Background The United States had been following events in Turkey, where a weak government had been fighting with the Soviets for control over the Dardanelle Straits (a string of Turkish islands) British aid was replaced by the U.S. to help the military and reconstruct while their soldiers were in training
Containment The restriction of communism to its current borders-was the only way to secure the peace
Conflicts with Containment Raised profound questions from historians regarding its origins, long-term consequences, and the relationship between domestic and foreign policy People thought the U.S. was trying to control the world; people felt they should be able to choose their own government instead of being told what to do

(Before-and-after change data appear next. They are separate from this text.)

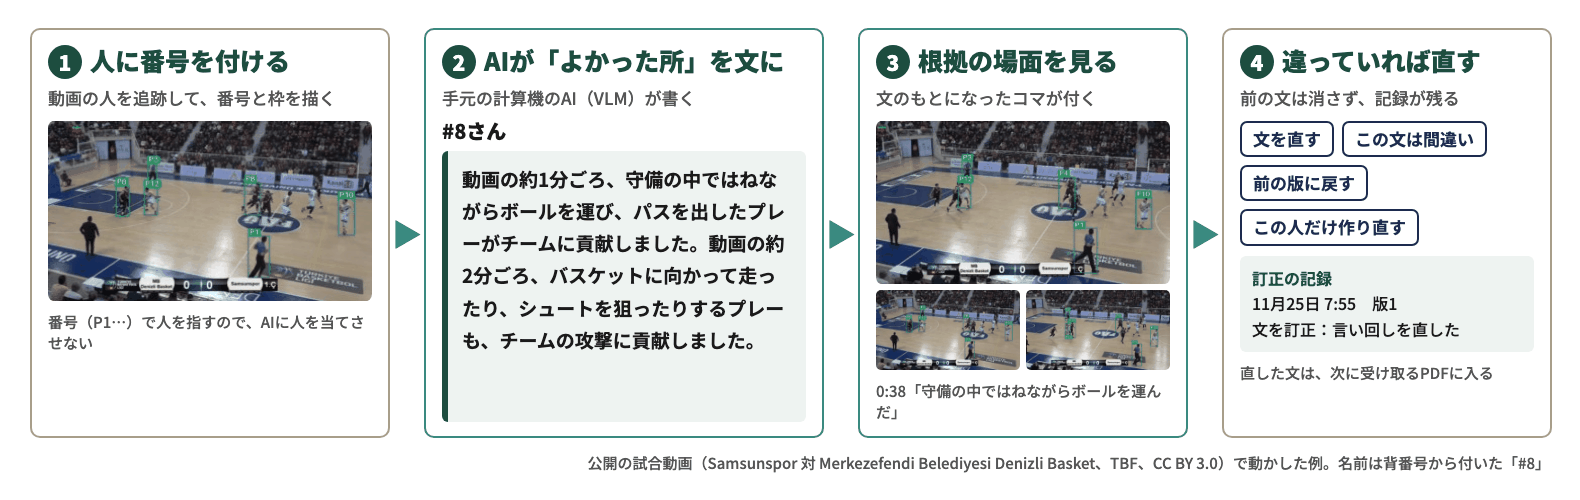
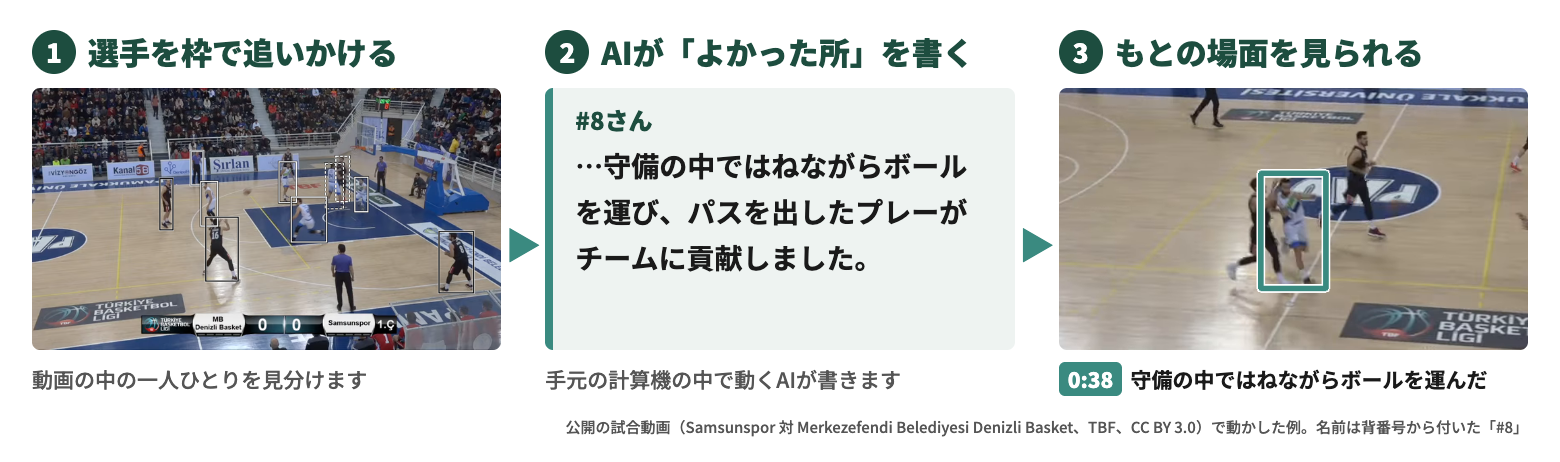
README: the overview figure in three steps
Track each player, the AI writes the good points, see the scene behind them.
Larger pictures, a #8 box on the 0:38 scene, fewer words.

diff --git a/README.md b/README.md
@@ -29,7 +29,7 @@
 NiceMill は、動画をローカルの VLM（画像と言葉を扱う AI）に見せて、選手（参加者）ごとの
 ポジティブ・フィードバック（よかった所を伝える文）を作ります。
 
-<p align="center"><img src="docs/images/readme_overview.png" width="900" alt="4つの段階：1 人に番号を付ける、2 AIが「よかった所」を文に、3 根拠の場面を見る、4 違っていれば直す"></p>
+<p align="center"><img src="docs/images/readme_overview.png" width="900" alt="3つの段階：1 選手を枠で追いかける、2 AIが「よかった所」を書く、3 もとの場面を見られる"></p>
 
 | 特徴 | 内容 |
 |---|---|
@@ -290,7 +290,7 @@ NiceMill/
   - 車いすバスケットボールの動画（Splash tv、Wikimedia Commons、[CC BY-SA 4.0](https://creativecommons.org/licenses/by-sa/4.0/)）
 - `docs/images/` の画像は、上の1本目のクリップ（約3分の部分）を NiceMill で解析した作業の画面です（CC BY 3.0、作者 TBF、改変あり：
   コマを切り出し、追跡の枠と番号、画面の文字を重ねたもの）。`readme_step5_*.png` は、その画面の一部を切り出したものです。
-  `readme_demo.gif` は、同じクリップで NiceMill の追跡の枠を表示した画面を録画したもので、`readme_overview.png` は、それらの画面から組んだ説明の図です。
+  `readme_demo.gif` は、同じクリップで NiceMill の追跡の枠を表示した画面を録画したもので、`readme_overview.png` は、同じクリップの映像と画面の文から組んだ説明の図です。
   名前は、NiceMill が背番号の読み取りから付けた「#8」などで、実名は入っていません。文は AI が作ったもので、
   「1回直したあと」の画面は、説明のために一度言い回しを直したものです。
 - `docs/court_reg/samsunspor_tbf.json` は、上の1本目のクリップの上で測ったコートの登録です。
@@ -451,7 +451,7 @@ wheelchair basketball (Splash tv, Wikimedia Commons, CC BY-SA 4.0). The images i
 which NiceMill analysed about three minutes of the first clip (CC BY 3.0, author TBF, modified: frames cut out, tracking
 boxes, numbers and screen text drawn over them); `readme_step5_*.png` are parts of those screens, `readme_demo.gif` is a recording
 of NiceMill's tracking boxes on the same clip, and `readme_overview.png` is an explanatory figure
-built from those screens. Names such as "#8" were
+built from the same clip and the text on those screens. Names such as "#8" were
 given by NiceMill from jersey numbers (no real names); the texts were written by the AI, and the corrected one was edited
 once to show the screen.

Closure How did Truman feel about the economic stability of a country? What is the Truman Doctrine? What replaced British aid? Explain Containment